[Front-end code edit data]
%%
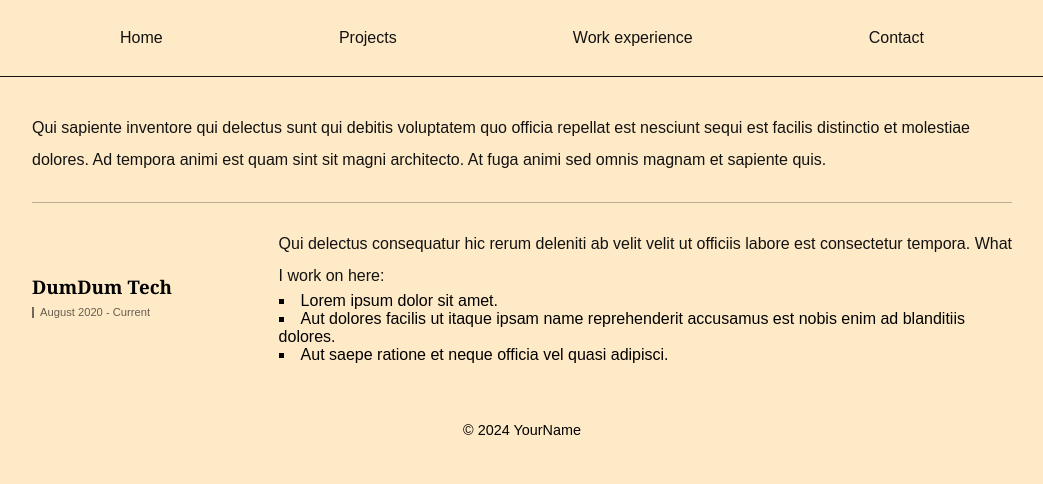
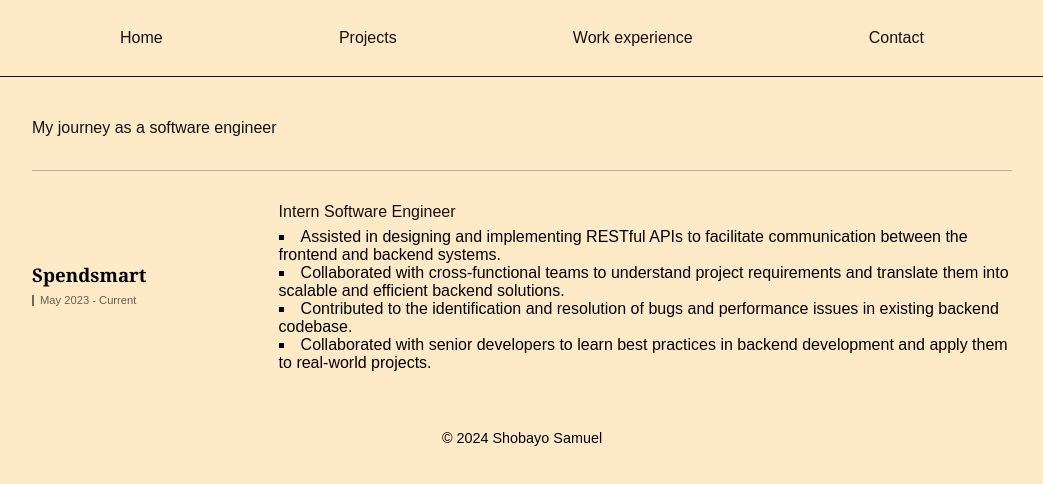
Before and after one commit to Shobayosamuel/Portfolio-template, a plain HTML site: page workexperience.html in a window 1280 px wide. Shown: the whole page, without its empty margins (118-1161 px from the left). Drawn offline with Linux system fonts and the light colour scheme; a web font is replaced by a local one.

Commit message:
edit profile

```diff
--- a/assets/js/main.js
+++ b/assets/js/main.js
@@ -58,5 +58,5 @@ function handleContactForm(e) {
   const subject = encodeURIComponent($("input[name='subject']").value);
   const message = encodeURIComponent($("textarea[name='message']").value);
 
-  window.location.href = `mailto:username@domain?subject=${subject}&body=${message}`;
+  window.location.href = `mailto:shobayosamuel62@gmail.com?subject=${subject}&body=${message}`;
 }
--- a/workexperience.html
+++ b/workexperience.html
@@ -8,7 +8,7 @@
     <meta content="Software Engineer" name="description" />
     <meta content="software,engineer" name="keywords" />
     <meta content="website" property="og:type" />
-    <meta content="YourName" property="og:title" />
+    <meta content="Shobayo Samuel" property="og:title" />
     <meta content="assets/images/me.jpg" property="og:image" />
     <link href="assets/images/favicon.ico" rel="icon" type="image/x-icon" />
     <!--  FontAwesome from a CDN  -->
@@ -33,7 +33,7 @@
         </div>
         <div class="mobile-nav-top">
             <a href="/">
-                <h2 class="text-2xl">YourName</h2>
+                <h2 class="text-2xl">Shobayo Samuel</h2>
             </a>
 
             <button class="hamburger-menu" onclick="openNav()">
@@ -60,31 +60,36 @@
     </nav>
 
     <main class="container">
-        <p>Qui sapiente inventore qui delectus sunt qui debitis voluptatem quo officia repellat est nesciunt sequi est facilis distinctio et molestiae dolores. Ad tempora animi est quam sint sit magni architecto. At fuga animi sed omnis magnam et sapiente quis.</p>
+        <p>My journey as a software engineer</p>
 
         <hr class="my-8" />
 
         <div class="resume-container">
             <div class="exp">
                 <div class="exp-head">
-                    <h3>DumDum Tech</h3>
-                    <h5>August 2020 - Current</h5>
+                    <h3>Spendsmart</h3>
+                    <h5>May 2023 - Current</h5>
                 </div>
 
                 <div class="exp-description">
-                    <p>Qui delectus consequatur hic rerum deleniti ab velit velit ut officiis labore est consectetur tempora. What I work on here:</p>
+                    <p>Intern Software Engineer</p>
                     <ul>
-                        <li>Lorem ipsum dolor sit amet.</li>
-                        <li>Aut dolores facilis ut itaque ipsam name reprehenderit accusamus est nobis enim ad
-                            blanditiis dolores.</li>
-                        <li>Aut saepe ratione et neque officia vel quasi adipisci.</li>
+                        <li>Assisted in designing and implementing RESTful APIs to facilitate communication between the
+                            frontend and backend systems.
+                            </li>
+                        <li>Collaborated with cross-functional teams to understand project requirements and translate them
+                            into scalable and efficient backend solutions.</li>
+                        <li>Contributed to the identification and resolution of bugs and performance issues in existing
+                            backend codebase.</li>
+                        <li>Collaborated with senior developers to learn best practices in backend development and apply them
+                            to real-world projects.</li>
                     </ul>
                 </div>
             </div>
         </div>
     </main>
     <footer>
-        &copy; <span id="date"></span> YourName
+        &copy; <span id="date"></span> Shobayo Samuel
     </footer>
 </body>
 
```
Also changed, not shown: contact.html (+6 -6 lines), index.html (+6 -6 lines), projects.html (+12 -9 lines), 1 other file.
%%
WHAT NEEDS TO BE DONE
Leave out the pictures, then return every line of the data exactly.

ANSWER SECTION
Before and after one commit to Shobayosamuel/Portfolio-template, a plain HTML site: page workexperience.html in a window 1280 px wide. Shown: the whole page, without its empty margins (118-1161 px from the left). Drawn offline with Linux system fonts and the light colour scheme; a web font is replaced by a local one.

Commit message:
edit profile

```diff
--- a/assets/js/main.js
+++ b/assets/js/main.js
@@ -58,5 +58,5 @@ function handleContactForm(e) {
   const subject = encodeURIComponent($("input[name='subject']").value);
   const message = encodeURIComponent($("textarea[name='message']").value);
 
-  window.location.href = `mailto:username@domain?subject=${subject}&body=${message}`;
+  window.location.href = `mailto:shobayosamuel62@gmail.com?subject=${subject}&body=${message}`;
 }
--- a/workexperience.html
+++ b/workexperience.html
@@ -8,7 +8,7 @@
     <meta content="Software Engineer" name="description" />
     <meta content="software,engineer" name="keywords" />
     <meta content="website" property="og:type" />
-    <meta content="YourName" property="og:title" />
+    <meta content="Shobayo Samuel" property="og:title" />
     <meta content="assets/images/me.jpg" property="og:image" />
     <link href="assets/images/favicon.ico" rel="icon" type="image/x-icon" />
     <!--  FontAwesome from a CDN  -->
@@ -33,7 +33,7 @@
         </div>
         <div class="mobile-nav-top">
             <a href="/">
-                <h2 class="text-2xl">YourName</h2>
+                <h2 class="text-2xl">Shobayo Samuel</h2>
             </a>
 
             <button class="hamburger-menu" onclick="openNav()">
@@ -60,31 +60,36 @@
     </nav>
 
     <main class="container">
-        <p>Qui sapiente inventore qui delectus sunt qui debitis voluptatem quo officia repellat est nesciunt sequi est facilis distinctio et molestiae dolores. Ad tempora animi est quam sint sit magni architecto. At fuga animi sed omnis magnam et sapiente quis.</p>
+        <p>My journey as a software engineer</p>
 
         <hr class="my-8" />
 
         <div class="resume-container">
             <div class="exp">
                 <div class="exp-head">
-                    <h3>DumDum Tech</h3>
-                    <h5>August 2020 - Current</h5>
+                    <h3>Spendsmart</h3>
+                    <h5>May 2023 - Current</h5>
                 </div>
 
                 <div class="exp-description">
-                    <p>Qui delectus consequatur hic rerum deleniti ab velit velit ut officiis labore est consectetur tempora. What I work on here:</p>
+                    <p>Intern Software Engineer</p>
                     <ul>
-                        <li>Lorem ipsum dolor sit amet.</li>
-                        <li>Aut dolores facilis ut itaque ipsam name reprehenderit accusamus est nobis enim ad
-                            blanditiis dolores.</li>
-                        <li>Aut saepe ratione et neque officia vel quasi adipisci.</li>
+                        <li>Assisted in designing and implementing RESTful APIs to facilitate communication between the
+                            frontend and backend systems.
+                            </li>
+                        <li>Collaborated with cross-functional teams to understand project requirements and translate them
+                            into scalable and efficient backend solutions.</li>
+                        <li>Contributed to the identification and resolution of bugs and performance issues in existing
+                            backend codebase.</li>
+                        <li>Collaborated with senior developers to learn best practices in backend development and apply them
+                            to real-world projects.</li>
                     </ul>
                 </div>
             </div>
         </div>
     </main>
     <footer>
-        &copy; <span id="date"></span> YourName
+        &copy; <span id="date"></span> Shobayo Samuel
     </footer>
 </body>
 
```
Also changed, not shown: contact.html (+6 -6 lines), index.html (+6 -6 lines), projects.html (+12 -9 lines), 1 other file.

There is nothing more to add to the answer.